__What is being asked__. Wherever the string "file" appears in a line of the listing below, report that line.

__Exercise data__.

--------------------

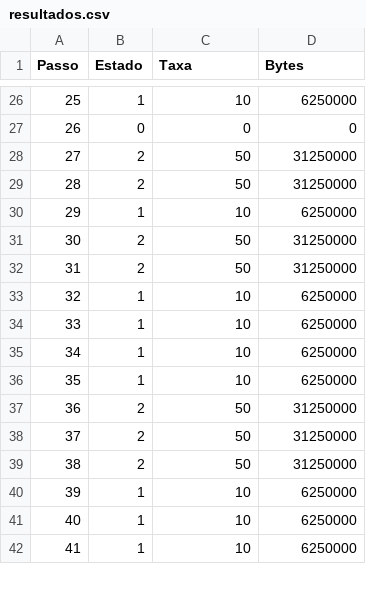
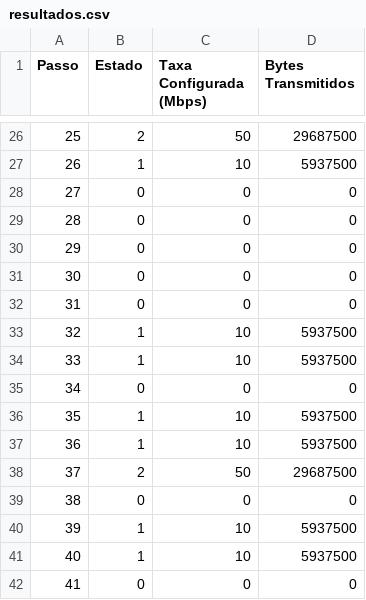
Before and after one commit to GabrielKkraus/Trabalhos-ADS, a CSV file: Cadeia de Markov/resultados_markov/resultados.csv, drawn as a sheet; only a part is shown, gaps mark what is left out; the diff covers the shown part only.

```diff
--- a/Cadeia de Markov/resultados_markov/resultados.csv
+++ b/Cadeia de Markov/resultados_markov/resultados.csv
@@ -1 +1 @@
-Passo,Estado,Taxa,Bytes
+Passo,Estado,Taxa Configurada (Mbps),Bytes Transmitidos
@@ -26,17 +26,17 @@ Passo,Estado,Taxa,Bytes
-25,1,10,6250000
-26,0,0,0
-27,2,50,31250000
-28,2,50,31250000
-29,1,10,6250000
-30,2,50,31250000
-31,2,50,31250000
-32,1,10,6250000
-33,1,10,6250000
-34,1,10,6250000
-35,1,10,6250000
-36,2,50,31250000
-37,2,50,31250000
-38,2,50,31250000
-39,1,10,6250000
-40,1,10,6250000
-41,1,10,6250000
+25,2,50,29687500
+26,1,10,5937500
+27,0,0,0
+28,0,0,0
+29,0,0,0
+30,0,0,0
+31,0,0,0
+32,1,10,5937500
+33,1,10,5937500
+34,0,0,0
+35,1,10,5937500
+36,1,10,5937500
+37,2,50,29687500
+38,0,0,0
+39,1,10,5937500
+40,1,10,5937500
+41,0,0,0
```
Also changed, not shown: 76 edited cells elsewhere in this file, 9 other files.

--------------------

__Answer space__.
Before and after one commit to GabrielKkraus/Trabalhos-ADS, a CSV file: Cadeia de Markov/resultados_markov/resultados.csv, drawn as a sheet; only a part is shown, gaps mark what is left out; the diff covers the shown part only.
Also changed, not shown: 76 edited cells elsewhere in this file, 9 other files.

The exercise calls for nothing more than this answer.